SOURCE DATA section start

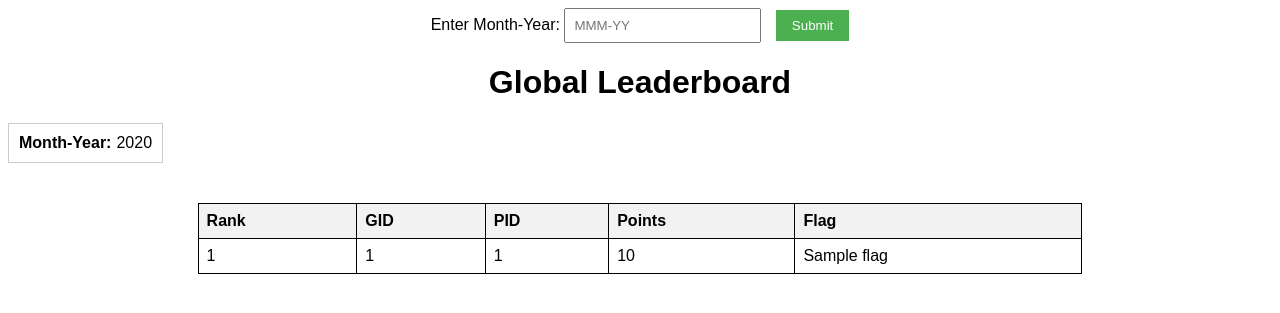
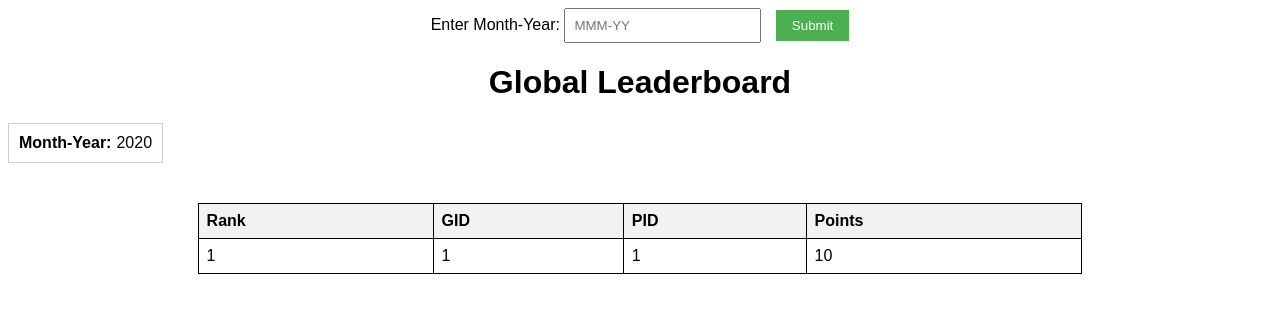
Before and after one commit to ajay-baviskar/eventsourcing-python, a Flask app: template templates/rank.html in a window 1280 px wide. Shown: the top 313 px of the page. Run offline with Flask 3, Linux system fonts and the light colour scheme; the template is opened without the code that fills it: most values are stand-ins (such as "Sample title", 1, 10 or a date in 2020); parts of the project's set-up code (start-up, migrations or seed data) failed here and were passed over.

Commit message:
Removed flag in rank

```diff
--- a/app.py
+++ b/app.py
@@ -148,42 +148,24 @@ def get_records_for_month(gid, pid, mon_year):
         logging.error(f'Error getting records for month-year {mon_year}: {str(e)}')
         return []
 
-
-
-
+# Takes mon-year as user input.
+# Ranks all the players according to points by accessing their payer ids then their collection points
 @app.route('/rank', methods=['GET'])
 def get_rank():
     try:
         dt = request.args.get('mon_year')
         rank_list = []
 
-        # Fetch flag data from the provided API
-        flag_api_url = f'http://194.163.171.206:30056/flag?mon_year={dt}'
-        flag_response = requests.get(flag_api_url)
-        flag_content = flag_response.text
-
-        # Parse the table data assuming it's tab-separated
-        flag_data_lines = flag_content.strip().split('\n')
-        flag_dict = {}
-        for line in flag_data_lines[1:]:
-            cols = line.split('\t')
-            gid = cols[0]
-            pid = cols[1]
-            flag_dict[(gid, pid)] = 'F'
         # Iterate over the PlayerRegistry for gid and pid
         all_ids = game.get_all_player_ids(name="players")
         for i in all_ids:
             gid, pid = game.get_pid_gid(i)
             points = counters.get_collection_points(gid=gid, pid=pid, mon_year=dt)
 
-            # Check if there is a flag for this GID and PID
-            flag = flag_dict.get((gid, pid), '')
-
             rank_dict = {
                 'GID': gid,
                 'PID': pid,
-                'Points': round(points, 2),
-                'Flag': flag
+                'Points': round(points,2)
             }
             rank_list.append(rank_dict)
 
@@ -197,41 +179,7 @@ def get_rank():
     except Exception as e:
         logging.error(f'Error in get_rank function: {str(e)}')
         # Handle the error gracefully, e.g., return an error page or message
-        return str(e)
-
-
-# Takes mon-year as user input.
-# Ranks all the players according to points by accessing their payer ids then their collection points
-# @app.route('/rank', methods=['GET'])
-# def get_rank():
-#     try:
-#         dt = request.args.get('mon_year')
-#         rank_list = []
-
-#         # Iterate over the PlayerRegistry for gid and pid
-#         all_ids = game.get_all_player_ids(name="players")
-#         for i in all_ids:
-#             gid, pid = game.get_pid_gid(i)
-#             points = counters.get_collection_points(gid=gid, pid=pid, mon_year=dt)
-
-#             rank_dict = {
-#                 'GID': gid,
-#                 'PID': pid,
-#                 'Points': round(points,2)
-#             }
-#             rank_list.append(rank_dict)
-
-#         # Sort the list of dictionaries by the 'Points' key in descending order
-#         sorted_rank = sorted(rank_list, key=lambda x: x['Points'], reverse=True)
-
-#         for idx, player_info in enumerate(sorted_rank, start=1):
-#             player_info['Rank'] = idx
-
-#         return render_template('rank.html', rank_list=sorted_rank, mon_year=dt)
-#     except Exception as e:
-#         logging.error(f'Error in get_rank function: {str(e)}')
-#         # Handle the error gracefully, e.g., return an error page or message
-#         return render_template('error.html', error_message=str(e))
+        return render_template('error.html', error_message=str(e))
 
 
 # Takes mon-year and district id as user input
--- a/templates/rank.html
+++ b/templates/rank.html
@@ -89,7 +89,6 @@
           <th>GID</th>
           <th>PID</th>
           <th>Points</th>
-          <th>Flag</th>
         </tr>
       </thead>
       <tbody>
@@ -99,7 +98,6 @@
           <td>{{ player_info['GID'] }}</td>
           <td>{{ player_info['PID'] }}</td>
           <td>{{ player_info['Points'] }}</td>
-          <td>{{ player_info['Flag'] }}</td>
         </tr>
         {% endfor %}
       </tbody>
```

SOURCE DATA section end

Everything above should be given again exactly, apart from the pictures.

> [YOUR RESPONSE]:
Before and after one commit to ajay-baviskar/eventsourcing-python, a Flask app: template templates/rank.html in a window 1280 px wide. Shown: the top 313 px of the page. Run offline with Flask 3, Linux system fonts and the light colour scheme; the template is opened without the code that fills it: most values are stand-ins (such as "Sample title", 1, 10 or a date in 2020); parts of the project's set-up code (start-up, migrations or seed data) failed here and were passed over.

Commit message:
Removed flag in rank

```diff
--- a/app.py
+++ b/app.py
@@ -148,42 +148,24 @@ def get_records_for_month(gid, pid, mon_year):
         logging.error(f'Error getting records for month-year {mon_year}: {str(e)}')
         return []
 
-
-
-
+# Takes mon-year as user input.
+# Ranks all the players according to points by accessing their payer ids then their collection points
 @app.route('/rank', methods=['GET'])
 def get_rank():
     try:
         dt = request.args.get('mon_year')
         rank_list = []
 
-        # Fetch flag data from the provided API
-        flag_api_url = f'http://194.163.171.206:30056/flag?mon_year={dt}'
-        flag_response = requests.get(flag_api_url)
-        flag_content = flag_response.text
-
-        # Parse the table data assuming it's tab-separated
-        flag_data_lines = flag_content.strip().split('\n')
-        flag_dict = {}
-        for line in flag_data_lines[1:]:
-            cols = line.split('\t')
-            gid = cols[0]
-            pid = cols[1]
-            flag_dict[(gid, pid)] = 'F'
         # Iterate over the PlayerRegistry for gid and pid
         all_ids = game.get_all_player_ids(name="players")
         for i in all_ids:
             gid, pid = game.get_pid_gid(i)
             points = counters.get_collection_points(gid=gid, pid=pid, mon_year=dt)
 
-            # Check if there is a flag for this GID and PID
-            flag = flag_dict.get((gid, pid), '')
-
             rank_dict = {
                 'GID': gid,
                 'PID': pid,
-                'Points': round(points, 2),
-                'Flag': flag
+                'Points': round(points,2)
             }
             rank_list.append(rank_dict)
 
@@ -197,41 +179,7 @@ def get_rank():
     except Exception as e:
         logging.error(f'Error in get_rank function: {str(e)}')
         # Handle the error gracefully, e.g., return an error page or message
-        return str(e)
-
-
-# Takes mon-year as user input.
-# Ranks all the players according to points by accessing their payer ids then their collection points
-# @app.route('/rank', methods=['GET'])
-# def get_rank():
-#     try:
-#         dt = request.args.get('mon_year')
-#         rank_list = []
-
-#         # Iterate over the PlayerRegistry for gid and pid
-#         all_ids = game.get_all_player_ids(name="players")
-#         for i in all_ids:
-#             gid, pid = game.get_pid_gid(i)
-#             points = counters.get_collection_points(gid=gid, pid=pid, mon_year=dt)
-
-#             rank_dict = {
-#                 'GID': gid,
-#                 'PID': pid,
-#                 'Points': round(points,2)
-#             }
-#             rank_list.append(rank_dict)
-
-#         # Sort the list of dictionaries by the 'Points' key in descending order
-#         sorted_rank = sorted(rank_list, key=lambda x: x['Points'], reverse=True)
-
-#         for idx, player_info in enumerate(sorted_rank, start=1):
-#             player_info['Rank'] = idx
-
-#         return render_template('rank.html', rank_list=sorted_rank, mon_year=dt)
-#     except Exception as e:
-#         logging.error(f'Error in get_rank function: {str(e)}')
-#         # Handle the error gracefully, e.g., return an error page or message
-#         return render_template('error.html', error_message=str(e))
+        return render_template('error.html', error_message=str(e))
 
 
 # Takes mon-year and district id as user input
--- a/templates/rank.html
+++ b/templates/rank.html
@@ -89,7 +89,6 @@
           <th>GID</th>
           <th>PID</th>
           <th>Points</th>
-          <th>Flag</th>
         </tr>
       </thead>
       <tbody>
@@ -99,7 +98,6 @@
           <td>{{ player_info['GID'] }}</td>
           <td>{{ player_info['PID'] }}</td>
           <td>{{ player_info['Points'] }}</td>
-          <td>{{ player_info['Flag'] }}</td>
         </tr>
         {% endfor %}
       </tbody>
```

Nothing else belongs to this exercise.